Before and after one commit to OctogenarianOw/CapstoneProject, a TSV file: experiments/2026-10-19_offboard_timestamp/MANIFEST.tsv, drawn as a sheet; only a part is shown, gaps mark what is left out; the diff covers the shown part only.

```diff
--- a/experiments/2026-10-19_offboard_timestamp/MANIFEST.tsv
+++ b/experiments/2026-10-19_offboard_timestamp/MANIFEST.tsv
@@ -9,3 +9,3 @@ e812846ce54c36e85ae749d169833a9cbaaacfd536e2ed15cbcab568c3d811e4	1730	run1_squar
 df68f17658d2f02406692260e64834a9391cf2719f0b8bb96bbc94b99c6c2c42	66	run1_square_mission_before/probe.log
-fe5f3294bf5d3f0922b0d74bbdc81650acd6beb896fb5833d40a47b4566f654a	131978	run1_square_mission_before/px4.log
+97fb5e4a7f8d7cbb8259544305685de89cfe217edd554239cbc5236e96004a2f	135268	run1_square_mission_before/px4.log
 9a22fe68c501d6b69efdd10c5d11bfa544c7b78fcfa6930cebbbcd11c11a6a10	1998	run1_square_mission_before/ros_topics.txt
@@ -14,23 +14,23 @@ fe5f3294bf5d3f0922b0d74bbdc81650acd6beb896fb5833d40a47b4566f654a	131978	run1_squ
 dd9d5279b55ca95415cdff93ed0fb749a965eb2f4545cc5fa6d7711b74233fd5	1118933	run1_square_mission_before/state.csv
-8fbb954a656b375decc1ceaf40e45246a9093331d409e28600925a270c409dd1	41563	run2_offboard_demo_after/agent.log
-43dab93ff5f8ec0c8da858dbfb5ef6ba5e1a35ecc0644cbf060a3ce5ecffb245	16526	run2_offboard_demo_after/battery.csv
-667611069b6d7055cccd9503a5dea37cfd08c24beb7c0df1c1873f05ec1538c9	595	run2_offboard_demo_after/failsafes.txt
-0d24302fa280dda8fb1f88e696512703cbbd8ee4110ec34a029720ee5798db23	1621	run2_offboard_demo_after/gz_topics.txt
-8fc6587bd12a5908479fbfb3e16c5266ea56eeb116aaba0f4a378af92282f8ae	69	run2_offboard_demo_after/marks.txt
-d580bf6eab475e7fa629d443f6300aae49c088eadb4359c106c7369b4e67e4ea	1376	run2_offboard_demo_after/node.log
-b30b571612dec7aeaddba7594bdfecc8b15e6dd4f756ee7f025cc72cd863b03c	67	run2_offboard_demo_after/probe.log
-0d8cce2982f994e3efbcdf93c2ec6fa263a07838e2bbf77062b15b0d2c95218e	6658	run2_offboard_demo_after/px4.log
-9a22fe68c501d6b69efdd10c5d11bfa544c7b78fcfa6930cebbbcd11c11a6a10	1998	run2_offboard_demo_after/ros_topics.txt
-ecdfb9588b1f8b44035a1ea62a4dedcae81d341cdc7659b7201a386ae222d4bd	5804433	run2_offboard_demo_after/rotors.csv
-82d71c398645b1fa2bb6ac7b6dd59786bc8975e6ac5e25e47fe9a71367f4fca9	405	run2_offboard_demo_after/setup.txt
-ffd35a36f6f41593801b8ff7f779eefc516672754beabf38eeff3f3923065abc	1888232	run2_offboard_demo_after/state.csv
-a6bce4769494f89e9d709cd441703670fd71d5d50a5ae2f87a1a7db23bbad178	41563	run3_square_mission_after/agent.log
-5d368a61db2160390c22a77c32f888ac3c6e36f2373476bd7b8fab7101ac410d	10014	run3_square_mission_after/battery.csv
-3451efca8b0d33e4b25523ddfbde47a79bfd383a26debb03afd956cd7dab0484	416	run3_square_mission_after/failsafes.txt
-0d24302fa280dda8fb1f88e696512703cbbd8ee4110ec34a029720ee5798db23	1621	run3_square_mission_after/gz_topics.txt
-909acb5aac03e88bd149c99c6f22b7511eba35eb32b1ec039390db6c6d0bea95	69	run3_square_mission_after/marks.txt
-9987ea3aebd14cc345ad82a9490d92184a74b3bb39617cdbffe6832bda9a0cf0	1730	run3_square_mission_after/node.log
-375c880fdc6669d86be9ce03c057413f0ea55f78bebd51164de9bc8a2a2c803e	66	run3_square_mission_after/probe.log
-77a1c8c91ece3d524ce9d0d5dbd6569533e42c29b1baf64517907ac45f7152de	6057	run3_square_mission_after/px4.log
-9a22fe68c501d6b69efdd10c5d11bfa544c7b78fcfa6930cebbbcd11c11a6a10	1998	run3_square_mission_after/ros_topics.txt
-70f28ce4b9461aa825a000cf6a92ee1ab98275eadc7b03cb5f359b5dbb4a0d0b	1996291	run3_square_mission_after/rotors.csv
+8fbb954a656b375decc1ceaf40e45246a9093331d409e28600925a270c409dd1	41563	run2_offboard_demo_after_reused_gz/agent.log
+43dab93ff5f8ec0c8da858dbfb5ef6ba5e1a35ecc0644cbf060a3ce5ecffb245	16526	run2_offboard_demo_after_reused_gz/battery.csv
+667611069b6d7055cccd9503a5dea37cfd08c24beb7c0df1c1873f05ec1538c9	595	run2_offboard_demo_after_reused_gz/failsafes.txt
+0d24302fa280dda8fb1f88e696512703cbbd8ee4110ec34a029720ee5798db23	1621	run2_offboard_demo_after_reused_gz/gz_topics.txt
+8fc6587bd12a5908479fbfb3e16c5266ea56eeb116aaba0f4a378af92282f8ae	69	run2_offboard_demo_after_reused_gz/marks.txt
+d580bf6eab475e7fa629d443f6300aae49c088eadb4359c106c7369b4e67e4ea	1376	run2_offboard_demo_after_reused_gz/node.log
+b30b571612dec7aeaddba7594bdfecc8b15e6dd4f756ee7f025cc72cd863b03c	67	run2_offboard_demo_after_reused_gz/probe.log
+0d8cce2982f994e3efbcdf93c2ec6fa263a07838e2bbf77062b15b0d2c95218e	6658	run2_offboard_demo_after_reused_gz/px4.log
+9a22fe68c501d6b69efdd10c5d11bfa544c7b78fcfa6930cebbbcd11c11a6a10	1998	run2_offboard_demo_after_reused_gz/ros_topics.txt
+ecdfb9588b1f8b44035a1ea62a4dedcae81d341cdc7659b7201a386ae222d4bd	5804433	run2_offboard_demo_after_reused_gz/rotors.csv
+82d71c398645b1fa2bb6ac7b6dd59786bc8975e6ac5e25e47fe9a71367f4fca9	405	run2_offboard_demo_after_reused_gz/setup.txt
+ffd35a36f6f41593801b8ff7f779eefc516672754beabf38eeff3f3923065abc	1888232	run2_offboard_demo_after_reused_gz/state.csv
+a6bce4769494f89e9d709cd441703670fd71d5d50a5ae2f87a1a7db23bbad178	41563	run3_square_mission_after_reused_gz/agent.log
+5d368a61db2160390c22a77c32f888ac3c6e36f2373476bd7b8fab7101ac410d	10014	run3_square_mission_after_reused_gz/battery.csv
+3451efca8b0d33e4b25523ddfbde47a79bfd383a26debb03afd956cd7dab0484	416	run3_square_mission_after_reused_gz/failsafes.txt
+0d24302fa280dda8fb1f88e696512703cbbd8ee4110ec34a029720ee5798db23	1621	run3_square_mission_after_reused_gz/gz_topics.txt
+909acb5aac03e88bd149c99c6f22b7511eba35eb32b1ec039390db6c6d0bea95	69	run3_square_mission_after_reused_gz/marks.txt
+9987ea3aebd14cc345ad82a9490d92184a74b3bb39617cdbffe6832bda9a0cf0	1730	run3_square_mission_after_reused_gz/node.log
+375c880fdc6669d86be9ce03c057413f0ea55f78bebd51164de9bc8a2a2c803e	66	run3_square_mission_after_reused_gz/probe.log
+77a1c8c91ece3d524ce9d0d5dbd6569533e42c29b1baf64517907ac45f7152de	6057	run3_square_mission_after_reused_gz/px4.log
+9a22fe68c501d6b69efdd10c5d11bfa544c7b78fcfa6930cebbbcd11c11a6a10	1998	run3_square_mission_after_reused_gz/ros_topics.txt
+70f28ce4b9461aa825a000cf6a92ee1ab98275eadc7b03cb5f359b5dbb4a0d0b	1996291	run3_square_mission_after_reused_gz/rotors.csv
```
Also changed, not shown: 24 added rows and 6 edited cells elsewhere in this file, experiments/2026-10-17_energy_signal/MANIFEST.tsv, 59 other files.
####################
What you will do -
List every line above containing the word "shown".

Task output -
Before and after one commit to OctogenarianOw/CapstoneProject, a TSV file: experiments/2026-10-19_offboard_timestamp/MANIFEST.tsv, drawn as a sheet; only a part is shown, gaps mark what is left out; the diff covers the shown part only.
Also changed, not shown: 24 added rows and 6 edited cells elsewhere in this file, experiments/2026-10-17_energy_signal/MANIFEST.tsv, 59 other files.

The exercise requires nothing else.